**Code change snippets**
_ _ _ _ _ _ _
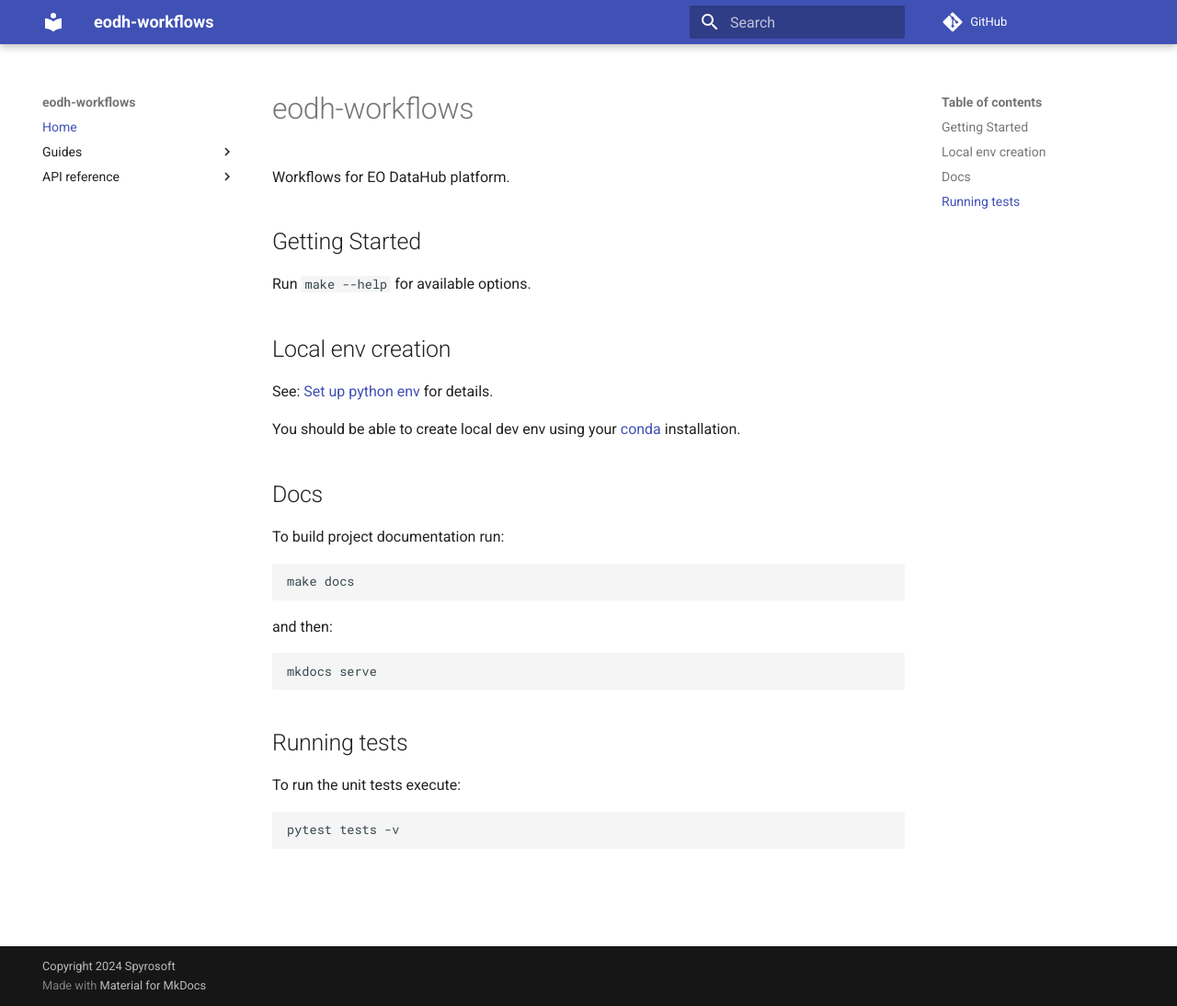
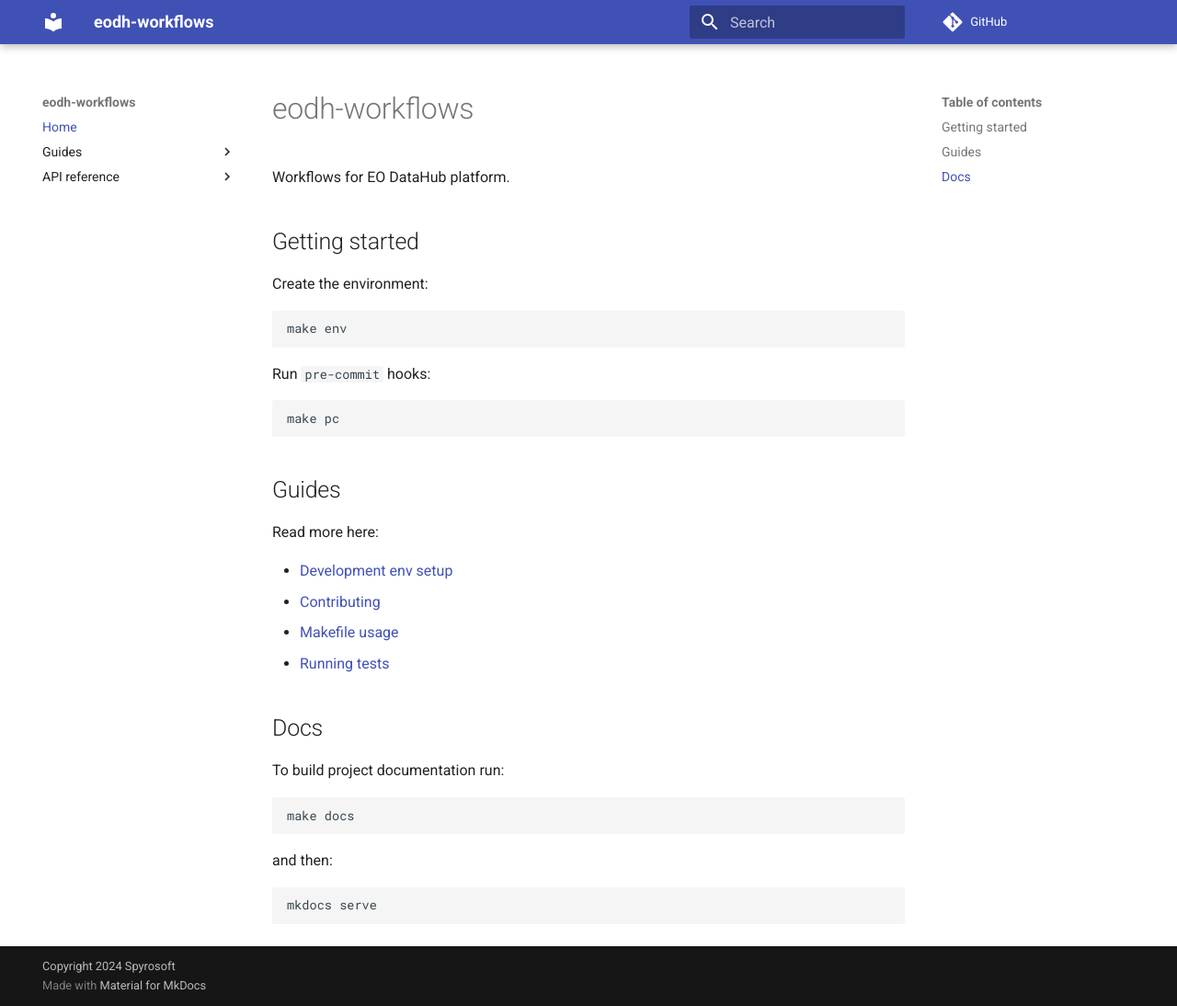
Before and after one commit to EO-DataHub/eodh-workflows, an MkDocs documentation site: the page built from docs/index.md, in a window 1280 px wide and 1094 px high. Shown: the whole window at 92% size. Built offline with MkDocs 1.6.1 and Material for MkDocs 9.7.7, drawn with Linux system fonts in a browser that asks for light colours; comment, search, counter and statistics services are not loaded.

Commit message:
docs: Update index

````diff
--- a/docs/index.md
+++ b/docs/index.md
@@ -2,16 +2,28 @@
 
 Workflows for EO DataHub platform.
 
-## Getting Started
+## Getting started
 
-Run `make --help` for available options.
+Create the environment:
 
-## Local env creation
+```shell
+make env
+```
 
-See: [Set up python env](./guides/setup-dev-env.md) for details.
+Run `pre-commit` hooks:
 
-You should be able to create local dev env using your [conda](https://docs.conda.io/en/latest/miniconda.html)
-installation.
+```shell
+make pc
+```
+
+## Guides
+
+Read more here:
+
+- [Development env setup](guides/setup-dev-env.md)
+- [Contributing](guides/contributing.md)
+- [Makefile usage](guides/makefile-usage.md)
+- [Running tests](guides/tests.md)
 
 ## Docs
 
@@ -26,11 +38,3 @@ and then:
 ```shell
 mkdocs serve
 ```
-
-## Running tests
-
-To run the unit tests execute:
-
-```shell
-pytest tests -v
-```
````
_ _ _ _ _ _ _
**Task statement**
Your task is to copy each line of the data above that holds "Running".

**Solution for this task**
+- [Running tests](guides/tests.md)
-## Running tests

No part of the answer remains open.